On 9 January, the European Year for Development was launched officially at a special event in Riga in conjunction with the opening of Latvia’s presidency of the Council of the EU.
Two days earlier the European Union was attacked on its values. Therefore may citicenzs and politicians came onto the streets to show others they may never forget that the European Union is based on values.
The European Economic and Social Committee (EESC) representing the various economic and social components of organised civil society, with its president Mr Malosse has called for a reform of European development policy and asks never commercial interests to be our guiding principle, the foundation of all our work, especially in the EU’s action beyond our borders. Nothing must detract from our values.
This does not mean imposing our values, or becoming another superpower, but rather adhering to them ourselves and taking a firm stance in dialogue.
at the Riga, opening speech the president said.
In this respect, we must build up a dialogue of equals with our partners and return to the principles that prevailed when the Lomé Convention was signed: to negotiate, not grant favours. Let’s stop giving aid and instead work together for shared development!
For the EESC it is clear that
the European model of regional integration, cultural dialogue and true partnership must be at the forefront of this process, as one of the best ways of bringing about development.
Though we must not forget and be careful not to overlook another important task to ensure that it is ordinary people who benefit from the support – not the local middle-men, oligarchs or corrupt officials.
“We have to seize the occasion of the European Year for Development to make our policy more effective in resolving the huge problem of poverty. First of all, we should make the policy for development a Community policy.”
“It is also vital to redesign procedures, by reducing the bureaucracy involved, and to concentrate our funding efforts on populations’ concrete needs”.
The EESC, which had to hear that there are not enough human resources to implement multiple, complex projects, has played an influential role in establishing 2015 as the official European Year for Development (EYD2015). In 2013, the EESC adopted a special opinion on the European Year of Development with rapporteur Andris Gobiņš, which provided firm support for the first ever European Year with a strong global and rights-based dimension. The idea was consistently promoted by the EESC, together with other civil society organisations, the most prominent of which was CONCORD – the European confederation for relief and development – until EYD2015 received official approval from the EU institutions in the spring of 2014.
“It is the first year which explicitly looks beyond the EU’s geographic territory and seeks to be more than just about informing people or campaigning. It aims to increase engagement and discussion, and puts civil society at the core of the process. It presents a great chance to go beyond the traditional players by involving more stakeholders, including those from the private sector, trade unions, consumers, environmentalists, NGOs“,
said EESC member Andris Gobiņš. The EESC has worked to put civil society at the core of EYD2015 and supported the establishment of a broad alliance of civil society organisations, coordinated by CONCORD, to play a key role in designing a wide civil society action programme.

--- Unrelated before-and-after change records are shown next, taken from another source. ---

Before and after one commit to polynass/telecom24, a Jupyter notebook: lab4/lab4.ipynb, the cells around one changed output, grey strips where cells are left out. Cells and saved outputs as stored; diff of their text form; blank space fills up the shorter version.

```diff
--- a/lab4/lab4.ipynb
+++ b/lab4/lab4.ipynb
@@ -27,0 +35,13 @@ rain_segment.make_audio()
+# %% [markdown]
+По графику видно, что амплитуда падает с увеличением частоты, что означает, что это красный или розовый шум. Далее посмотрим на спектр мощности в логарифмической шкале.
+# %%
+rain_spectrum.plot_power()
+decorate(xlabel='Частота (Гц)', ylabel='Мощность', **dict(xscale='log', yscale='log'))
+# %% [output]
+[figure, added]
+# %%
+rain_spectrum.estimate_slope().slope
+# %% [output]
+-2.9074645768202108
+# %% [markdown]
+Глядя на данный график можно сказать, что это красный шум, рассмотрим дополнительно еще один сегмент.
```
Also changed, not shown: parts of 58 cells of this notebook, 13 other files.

The EESC is willing to look for and to find solutions, relying more for example on the social partners and civil society organisations, especially in countries where civil society is strong and active, as is the case in Ukraine, for instance. They are familiar with the field and can provide effective leverage for the EU.
To do this, we must go beyond mere consultation (and even that does not always happen, or is just a formality) and devise innovative tools for implementation other than traditional projects or budgetary support.
Malosse said. He pleaded further:
Ladies and gentlemen, my plea is that this year, the European Year for Development, should be a real opportunity to reform this policy. It has become bogged down in technical detail, red tape and procedures over the last 20 years, but today we can once again make it one of the EU’s flagship missions.